Bear Dreams: Harmonious Fires
In response to an invitation produce an artwork for Smokey the Bear’s anniversary exhibition, I engaged a bear’s viewpoint, only one of many creatures that rely on forests to exist.
The central upright ‘sawed’ log is threatened at the base by a swirling mass of flames, which, in turn, is surrounded and tempered by water. On the top platform are two giant whirling discs, appearing as the sun from the outside, and like metal saw blades from the inside, mirroring both the life source and the destruction of trees. Bear paw prints move up the side of the tree trunk to the top platform, diminishing in size as they meld to fit that of the bear standing on a stump, no longer in its primal forest habitat.
On the surface of one of the saw blades is the lifecycle of several species of pine: the cone evolving to maturity, then opening to spread seeds once fire has spread through the forest. This is an ironic juxtaposition to the politics of ‘preventing’ naturally occurring forest fires, which contributes to more destructive fires as in the Yellowstone case.

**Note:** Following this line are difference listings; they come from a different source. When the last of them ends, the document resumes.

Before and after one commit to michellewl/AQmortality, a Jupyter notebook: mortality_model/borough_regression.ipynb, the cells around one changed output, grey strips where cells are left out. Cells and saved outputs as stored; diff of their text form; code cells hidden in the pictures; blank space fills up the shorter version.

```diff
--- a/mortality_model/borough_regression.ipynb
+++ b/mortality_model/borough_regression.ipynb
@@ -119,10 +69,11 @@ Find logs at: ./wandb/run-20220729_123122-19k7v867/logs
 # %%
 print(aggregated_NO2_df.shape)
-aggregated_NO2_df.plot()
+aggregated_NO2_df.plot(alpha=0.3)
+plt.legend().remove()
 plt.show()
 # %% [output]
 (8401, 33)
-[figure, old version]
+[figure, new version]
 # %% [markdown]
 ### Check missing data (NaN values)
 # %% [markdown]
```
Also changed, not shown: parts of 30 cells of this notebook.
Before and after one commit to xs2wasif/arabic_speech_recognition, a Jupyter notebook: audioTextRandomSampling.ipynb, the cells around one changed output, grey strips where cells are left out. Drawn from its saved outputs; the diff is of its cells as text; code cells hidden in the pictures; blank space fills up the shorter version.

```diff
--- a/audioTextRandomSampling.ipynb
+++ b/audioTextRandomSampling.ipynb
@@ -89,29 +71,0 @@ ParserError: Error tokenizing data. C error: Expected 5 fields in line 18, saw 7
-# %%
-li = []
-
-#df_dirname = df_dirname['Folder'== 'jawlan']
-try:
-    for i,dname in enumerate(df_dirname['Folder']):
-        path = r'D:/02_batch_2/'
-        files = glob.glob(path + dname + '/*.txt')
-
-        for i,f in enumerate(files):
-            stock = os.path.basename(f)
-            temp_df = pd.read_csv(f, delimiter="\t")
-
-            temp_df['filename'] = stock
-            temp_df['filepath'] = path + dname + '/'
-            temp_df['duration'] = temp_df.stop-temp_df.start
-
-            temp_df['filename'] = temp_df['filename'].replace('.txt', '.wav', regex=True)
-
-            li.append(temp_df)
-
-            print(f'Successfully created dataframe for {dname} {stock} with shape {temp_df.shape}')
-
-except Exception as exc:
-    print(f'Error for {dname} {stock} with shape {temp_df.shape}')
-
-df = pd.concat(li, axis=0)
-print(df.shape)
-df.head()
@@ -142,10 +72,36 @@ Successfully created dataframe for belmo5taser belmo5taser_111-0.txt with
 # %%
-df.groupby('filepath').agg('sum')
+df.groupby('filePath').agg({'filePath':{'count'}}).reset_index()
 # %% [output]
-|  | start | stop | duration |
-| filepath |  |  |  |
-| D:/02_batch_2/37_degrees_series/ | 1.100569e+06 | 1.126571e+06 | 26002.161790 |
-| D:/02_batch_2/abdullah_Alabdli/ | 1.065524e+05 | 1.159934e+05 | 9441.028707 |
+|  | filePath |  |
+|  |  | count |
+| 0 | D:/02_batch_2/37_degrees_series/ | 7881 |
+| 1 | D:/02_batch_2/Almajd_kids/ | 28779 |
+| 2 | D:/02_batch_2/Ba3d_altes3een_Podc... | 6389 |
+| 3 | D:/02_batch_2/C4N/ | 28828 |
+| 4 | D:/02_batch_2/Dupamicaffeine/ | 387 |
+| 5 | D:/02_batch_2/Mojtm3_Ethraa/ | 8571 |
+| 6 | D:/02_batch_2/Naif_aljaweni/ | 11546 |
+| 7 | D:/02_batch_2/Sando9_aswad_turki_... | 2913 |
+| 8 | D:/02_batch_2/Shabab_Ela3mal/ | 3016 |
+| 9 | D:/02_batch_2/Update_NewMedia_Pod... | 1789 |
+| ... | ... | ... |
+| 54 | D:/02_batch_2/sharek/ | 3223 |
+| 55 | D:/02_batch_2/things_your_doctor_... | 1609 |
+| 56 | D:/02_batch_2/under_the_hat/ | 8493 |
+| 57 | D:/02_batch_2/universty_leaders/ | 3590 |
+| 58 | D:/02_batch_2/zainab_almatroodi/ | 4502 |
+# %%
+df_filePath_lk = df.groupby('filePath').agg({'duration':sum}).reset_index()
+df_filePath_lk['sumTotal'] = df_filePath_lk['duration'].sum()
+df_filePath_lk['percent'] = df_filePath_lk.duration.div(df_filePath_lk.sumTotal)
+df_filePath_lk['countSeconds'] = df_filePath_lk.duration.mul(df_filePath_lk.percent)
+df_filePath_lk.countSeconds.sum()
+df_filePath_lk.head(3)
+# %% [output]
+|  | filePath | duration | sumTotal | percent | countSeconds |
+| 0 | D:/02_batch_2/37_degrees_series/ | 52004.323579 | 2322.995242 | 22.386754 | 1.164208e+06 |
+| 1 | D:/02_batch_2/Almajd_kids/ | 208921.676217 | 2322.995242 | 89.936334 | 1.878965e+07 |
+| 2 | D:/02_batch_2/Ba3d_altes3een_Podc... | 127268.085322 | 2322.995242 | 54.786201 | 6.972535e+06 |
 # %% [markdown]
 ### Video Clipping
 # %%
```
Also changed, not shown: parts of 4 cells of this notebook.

The bear peers down into the log’s cavernous belly. There, she witnesses her former self (or peers); one bear is sleeping, one is catching a fish and a third is scratching its back on a tree trunk. It’s everyday living from the bear’s perspective, until her home is gone.